Mae said today that the third quarter economy was better than expected with
inventory buildups that doubled from the second quarter, the fastest
accumulation since the first quarter of 1998.
This indicated optimism from business, but if demand doesn't live up to
expectations businesses will be forced to cut back on production and quarterly
GDP growth will slow.
Mae's economic forecast for December says some clarity is beginning to emerge
in Washington with the government shutdown ended but the company's economists
express concern about the possibility of another shutdown in January as well as
a battle over the debt ceiling in February.
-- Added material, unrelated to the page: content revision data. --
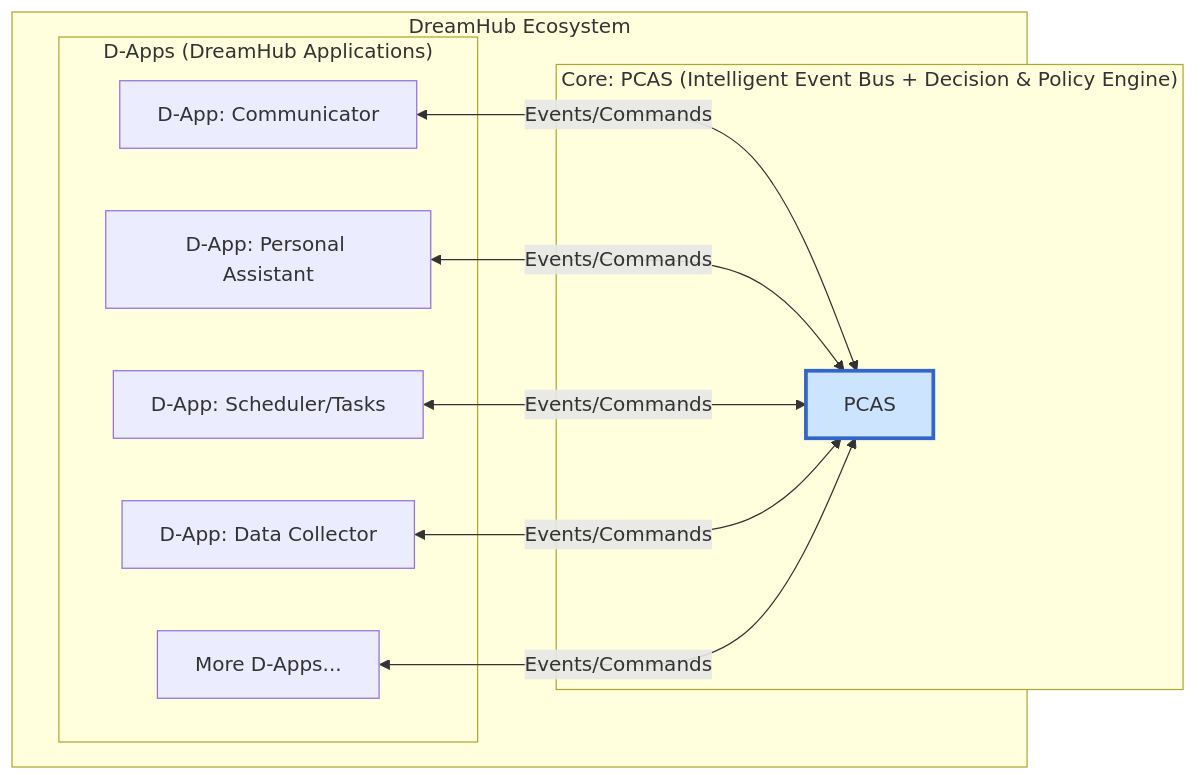
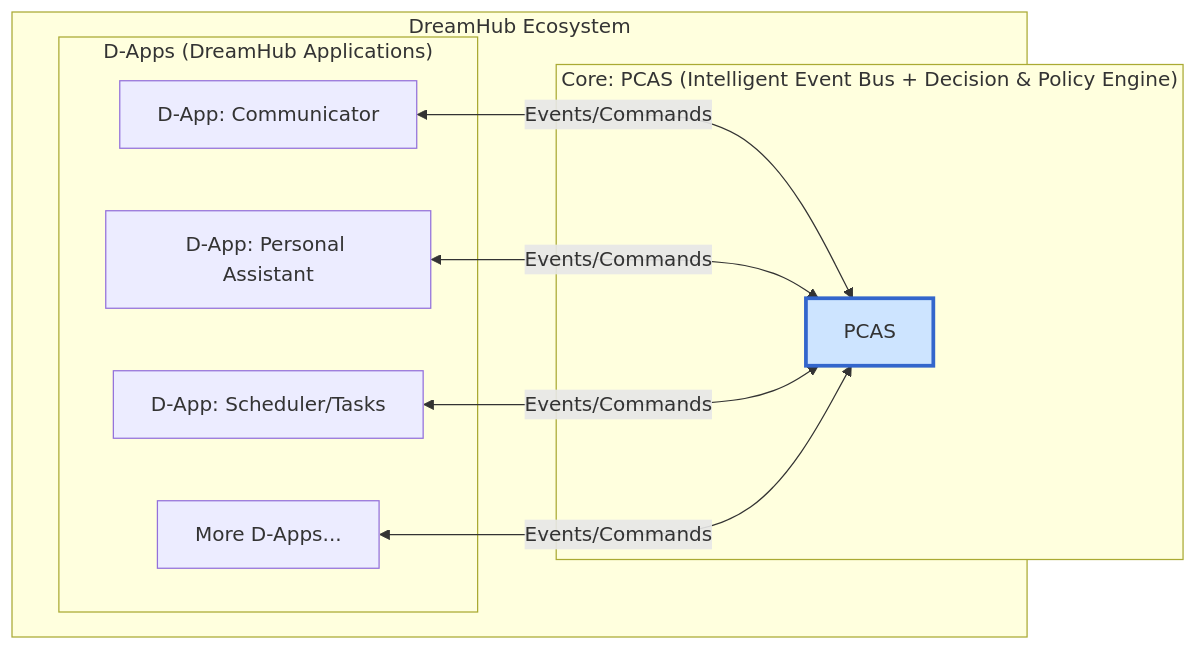
Before and after one commit to soaringjerry/DreamHub: the diagram in README.md, drawn with Mermaid. The commit also changed other lines of this file and 3 other files, not shown here.

````diff
--- a/README.md
+++ b/README.md
@@ -35,27 +33,25 @@
 ```mermaid
 graph TD
     subgraph "DreamHub Ecosystem"
         direction LR
         
         subgraph "Core: PCAS (Intelligent Event Bus + Decision & Policy Engine)"
             PCAS_Core[PCAS]
         end
 
         subgraph "D-Apps (DreamHub Applications)"
             DApp1[D-App: Communicator]
             DApp2[D-App: Personal Assistant]
             DApp3[D-App: Scheduler/Tasks]
-            DApp4[D-App: Data Collector]
             DAppN[More D-Apps...]
         end
     end
 
     %% Communication Flow
     DApp1 <--> |Events/Commands| PCAS_Core
     DApp2 <--> |Events/Commands| PCAS_Core
     DApp3 <--> |Events/Commands| PCAS_Core
-    DApp4 <--> |Events/Commands| PCAS_Core
     DAppN <--> |Events/Commands| PCAS_Core
 
     style PCAS_Core fill:#cde4ff,stroke:#36c,stroke-width:3px
 ```
````
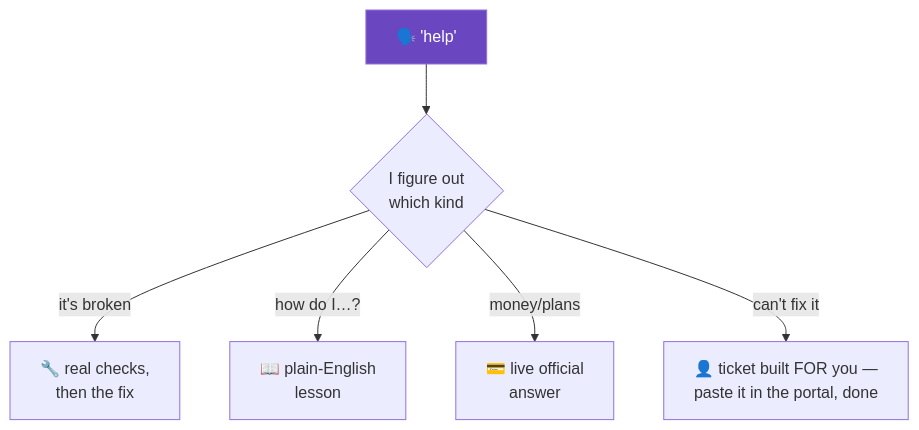
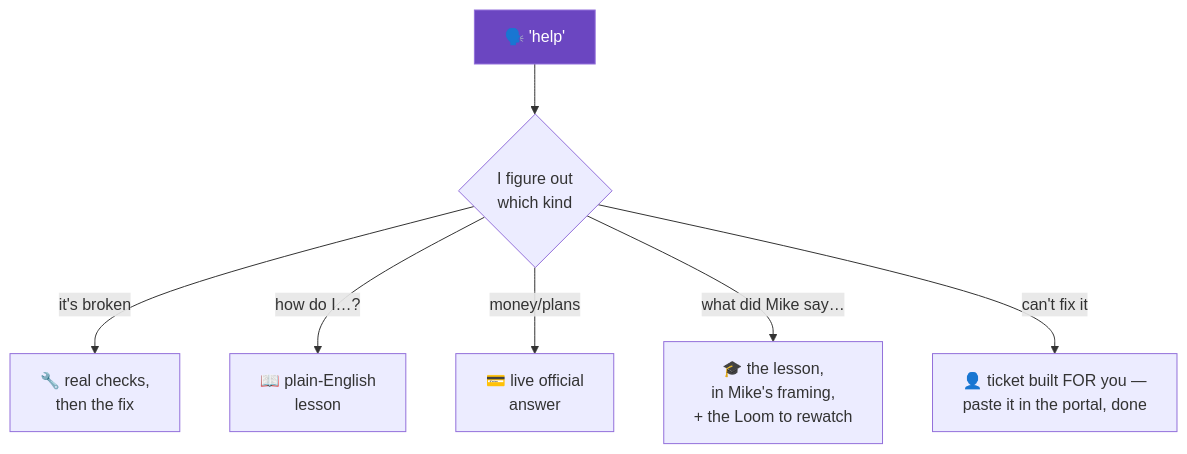
The fifth of 6 diagrams in plugins/maa-claude-support/shared/visual-aids.md (teamsherrard/claude-agent-attraction-os), drawn with Mermaid before and after one commit. The commit also changed other lines of this file and 188 other files, not shown here.

````diff
--- a/plugins/maa-claude-support/shared/visual-aids.md
+++ b/plugins/maa-claude-support/shared/visual-aids.md
@@ -78,9 +78,10 @@
 ```mermaid
 flowchart TB
     H["🗣️ 'help'"] --> NAV{"I figure out<br/>which kind"}
     NAV -->|"it's broken"| FIX["🔧 real checks,<br/>then the fix"]
     NAV -->|"how do I…?"| TEACH["📖 plain-English<br/>lesson"]
     NAV -->|"money/plans"| ACC["💳 live official<br/>answer"]
+    NAV -->|"what did Mike say…"| MIKE["🎓 the lesson,<br/>in Mike's framing,<br/>+ the Loom to rewatch"]
     NAV -->|"can't fix it"| ESC["👤 ticket built FOR you —<br/>paste it in the portal, done"]
     style H fill:#6b46c1,color:#fff
 ```
````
Yesterday's adoption by the Senate of a FY 2014 budget ends the first
concern, but the debt ceiling imbroglio remains a threat. The report's prediction that, based on the
November jobs report the Federal Reserve would soon start tapering its asset
purchases was already borne out by the Fed's announcement to that effect yesterday.
momentum of the housing
market recovery has slowed since the spike in mortgage rates in May. After
posting 28 straight months of annual increases, pending home sales were lower
than the same month a year earlier in both September and October and October
was the straight month of monthly declines.
New home sales however rebounded sharply, surging more than 25 percent. Like pending sales, new home sales reflect
contract signings rather than closed transactions. Existing home sales, which are closed
transactions, declined in October for the second straight month.
Mae's economists, Doug Duncan, Orawin T. Velz, and Brian Hughes-Cromwick call
the performance of single-family homebuilding the "most disappointing" aspect
of the housing recovery this year. After
jumping to the recovery peak of 652,000 units in February, single-family housing
starts have been trending down. Data on
starts is not available after August because of the government shutdown but recent
housing permit data suggest that single-family starts "may remain lackluster in
the fourth quarter." However,
multifamily permits posted a double-digit increase in October for a second
straight month, sending total permitting numbers to a recovery high.
tight availability of acquisition, development, and construction (AD&C)
loans may be one thing holding back a stronger recovery in homebuilding. "Although lending conditions have been
improving gradually, according to the survey by the National Association of Home
Builders (NAHB), the current stock of residential AD&C loans still stood about
80 percent below its peak reached during the first quarter of 2008. The NAHB
survey also indicated that land development loans face tighter lending standards
than residential construction loans," the report says.
economist concluding that all housing activity has posted significant
year-to-date gains and they expect continued improvement in activity in 2014,
although at a varying pace. They also
call the performance of home price measures so far in 2013 impressive.
annual increase in the CoreLogic index was 12.5 percent through October (11.0 percent
excluding distressed sales), compared with 8.5 percent and 13.3 percent for the
FHFA purchase-only and the Case-Shiller 20-city composite indices, respectively,
three economists make the following predictions for the housing market over the
prices at the national level will move higher as the months' supply measures
have remained below historical norms.
The shadow supply has been improving which will reduce downward pressure
on home prices.
prices will go up, the pace of appreciation should moderate, partially because
of declining investor, especially institutional investor, demand.
mortgage originations will decline approximately 15 percent to $1.82 trillion
this year, with the refinance share dropping 10 percentage points from an
estimated 72 percent in 2012. Total mortgage originations should drop another
28 percent in 2014 to $1.32 trillion, with the refi share declining further to
39 percent- the lowest since 2000. For mortgage debt, the latest data from the
Fed showed that total single-family mortgage debt outstanding rose 0.5 percent
annualized in the third quarter. It should post a slight drop for all of 2013 before
rising modestly in 2014-the first rise in seven years.
rates continue to be forecast as rising to 4.9 percent by the end of 2014.
as a share of mortgage originations will decline below 50 percent this quarter,
signaling that the market has finally switched from a refi to a purchase market.